▸ **Data**:
- - - - - - -
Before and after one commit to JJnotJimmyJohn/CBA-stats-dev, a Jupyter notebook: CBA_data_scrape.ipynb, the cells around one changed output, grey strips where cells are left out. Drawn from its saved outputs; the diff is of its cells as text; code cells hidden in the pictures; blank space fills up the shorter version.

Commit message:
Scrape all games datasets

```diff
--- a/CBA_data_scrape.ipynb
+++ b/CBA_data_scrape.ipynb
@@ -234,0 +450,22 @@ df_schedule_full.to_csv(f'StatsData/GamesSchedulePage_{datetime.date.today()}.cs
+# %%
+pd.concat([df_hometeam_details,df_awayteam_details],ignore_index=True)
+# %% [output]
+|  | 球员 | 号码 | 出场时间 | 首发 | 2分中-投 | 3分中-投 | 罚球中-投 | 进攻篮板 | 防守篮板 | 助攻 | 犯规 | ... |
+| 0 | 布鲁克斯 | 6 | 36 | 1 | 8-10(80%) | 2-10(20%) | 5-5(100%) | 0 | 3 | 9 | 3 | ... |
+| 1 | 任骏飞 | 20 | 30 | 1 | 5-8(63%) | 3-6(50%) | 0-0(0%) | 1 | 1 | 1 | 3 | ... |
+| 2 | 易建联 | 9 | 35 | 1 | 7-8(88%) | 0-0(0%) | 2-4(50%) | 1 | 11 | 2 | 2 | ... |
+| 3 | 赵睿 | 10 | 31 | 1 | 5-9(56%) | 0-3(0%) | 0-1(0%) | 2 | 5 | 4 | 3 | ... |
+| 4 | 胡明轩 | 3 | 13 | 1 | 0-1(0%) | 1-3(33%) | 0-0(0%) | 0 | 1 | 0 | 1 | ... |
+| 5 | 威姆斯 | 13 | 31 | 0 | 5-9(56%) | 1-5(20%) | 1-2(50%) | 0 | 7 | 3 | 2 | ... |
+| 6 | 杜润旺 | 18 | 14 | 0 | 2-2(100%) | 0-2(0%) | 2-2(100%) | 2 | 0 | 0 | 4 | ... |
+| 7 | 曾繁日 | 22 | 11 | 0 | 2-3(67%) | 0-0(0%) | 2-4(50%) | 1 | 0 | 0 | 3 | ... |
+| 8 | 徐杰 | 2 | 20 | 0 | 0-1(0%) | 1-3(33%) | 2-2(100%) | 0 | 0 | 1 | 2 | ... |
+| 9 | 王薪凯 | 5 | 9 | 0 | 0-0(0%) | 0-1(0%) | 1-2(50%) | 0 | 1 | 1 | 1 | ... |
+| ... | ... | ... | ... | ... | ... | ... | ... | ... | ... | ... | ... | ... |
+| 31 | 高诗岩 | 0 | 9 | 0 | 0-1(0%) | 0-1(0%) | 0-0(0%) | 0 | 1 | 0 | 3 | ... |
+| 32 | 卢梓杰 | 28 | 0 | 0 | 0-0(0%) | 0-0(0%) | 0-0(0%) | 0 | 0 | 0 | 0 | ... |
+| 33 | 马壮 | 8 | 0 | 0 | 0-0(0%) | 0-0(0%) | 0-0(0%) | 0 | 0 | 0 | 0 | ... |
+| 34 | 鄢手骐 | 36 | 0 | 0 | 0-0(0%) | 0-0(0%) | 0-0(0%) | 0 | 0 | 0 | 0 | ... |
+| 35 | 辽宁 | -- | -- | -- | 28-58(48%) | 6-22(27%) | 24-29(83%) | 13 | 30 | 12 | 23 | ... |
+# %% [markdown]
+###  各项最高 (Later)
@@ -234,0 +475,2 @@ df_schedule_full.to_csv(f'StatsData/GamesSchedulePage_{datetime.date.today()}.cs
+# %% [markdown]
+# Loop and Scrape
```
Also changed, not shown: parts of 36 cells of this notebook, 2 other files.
- - - - - - -
▸ **Exercise objective**: Give back the entries above precisely as they appear.

▸ **Output for this task**:
Before and after one commit to JJnotJimmyJohn/CBA-stats-dev, a Jupyter notebook: CBA_data_scrape.ipynb, the cells around one changed output, grey strips where cells are left out. Drawn from its saved outputs; the diff is of its cells as text; code cells hidden in the pictures; blank space fills up the shorter version.

Commit message:
Scrape all games datasets

```diff
--- a/CBA_data_scrape.ipynb
+++ b/CBA_data_scrape.ipynb
@@ -234,0 +450,22 @@ df_schedule_full.to_csv(f'StatsData/GamesSchedulePage_{datetime.date.today()}.cs
+# %%
+pd.concat([df_hometeam_details,df_awayteam_details],ignore_index=True)
+# %% [output]
+|  | 球员 | 号码 | 出场时间 | 首发 | 2分中-投 | 3分中-投 | 罚球中-投 | 进攻篮板 | 防守篮板 | 助攻 | 犯规 | ... |
+| 0 | 布鲁克斯 | 6 | 36 | 1 | 8-10(80%) | 2-10(20%) | 5-5(100%) | 0 | 3 | 9 | 3 | ... |
+| 1 | 任骏飞 | 20 | 30 | 1 | 5-8(63%) | 3-6(50%) | 0-0(0%) | 1 | 1 | 1 | 3 | ... |
+| 2 | 易建联 | 9 | 35 | 1 | 7-8(88%) | 0-0(0%) | 2-4(50%) | 1 | 11 | 2 | 2 | ... |
+| 3 | 赵睿 | 10 | 31 | 1 | 5-9(56%) | 0-3(0%) | 0-1(0%) | 2 | 5 | 4 | 3 | ... |
+| 4 | 胡明轩 | 3 | 13 | 1 | 0-1(0%) | 1-3(33%) | 0-0(0%) | 0 | 1 | 0 | 1 | ... |
+| 5 | 威姆斯 | 13 | 31 | 0 | 5-9(56%) | 1-5(20%) | 1-2(50%) | 0 | 7 | 3 | 2 | ... |
+| 6 | 杜润旺 | 18 | 14 | 0 | 2-2(100%) | 0-2(0%) | 2-2(100%) | 2 | 0 | 0 | 4 | ... |
+| 7 | 曾繁日 | 22 | 11 | 0 | 2-3(67%) | 0-0(0%) | 2-4(50%) | 1 | 0 | 0 | 3 | ... |
+| 8 | 徐杰 | 2 | 20 | 0 | 0-1(0%) | 1-3(33%) | 2-2(100%) | 0 | 0 | 1 | 2 | ... |
+| 9 | 王薪凯 | 5 | 9 | 0 | 0-0(0%) | 0-1(0%) | 1-2(50%) | 0 | 1 | 1 | 1 | ... |
+| ... | ... | ... | ... | ... | ... | ... | ... | ... | ... | ... | ... | ... |
+| 31 | 高诗岩 | 0 | 9 | 0 | 0-1(0%) | 0-1(0%) | 0-0(0%) | 0 | 1 | 0 | 3 | ... |
+| 32 | 卢梓杰 | 28 | 0 | 0 | 0-0(0%) | 0-0(0%) | 0-0(0%) | 0 | 0 | 0 | 0 | ... |
+| 33 | 马壮 | 8 | 0 | 0 | 0-0(0%) | 0-0(0%) | 0-0(0%) | 0 | 0 | 0 | 0 | ... |
+| 34 | 鄢手骐 | 36 | 0 | 0 | 0-0(0%) | 0-0(0%) | 0-0(0%) | 0 | 0 | 0 | 0 | ... |
+| 35 | 辽宁 | -- | -- | -- | 28-58(48%) | 6-22(27%) | 24-29(83%) | 13 | 30 | 12 | 23 | ... |
+# %% [markdown]
+###  各项最高 (Later)
@@ -234,0 +475,2 @@ df_schedule_full.to_csv(f'StatsData/GamesSchedulePage_{datetime.date.today()}.cs
+# %% [markdown]
+# Loop and Scrape
```
Also changed, not shown: parts of 36 cells of this notebook, 2 other files.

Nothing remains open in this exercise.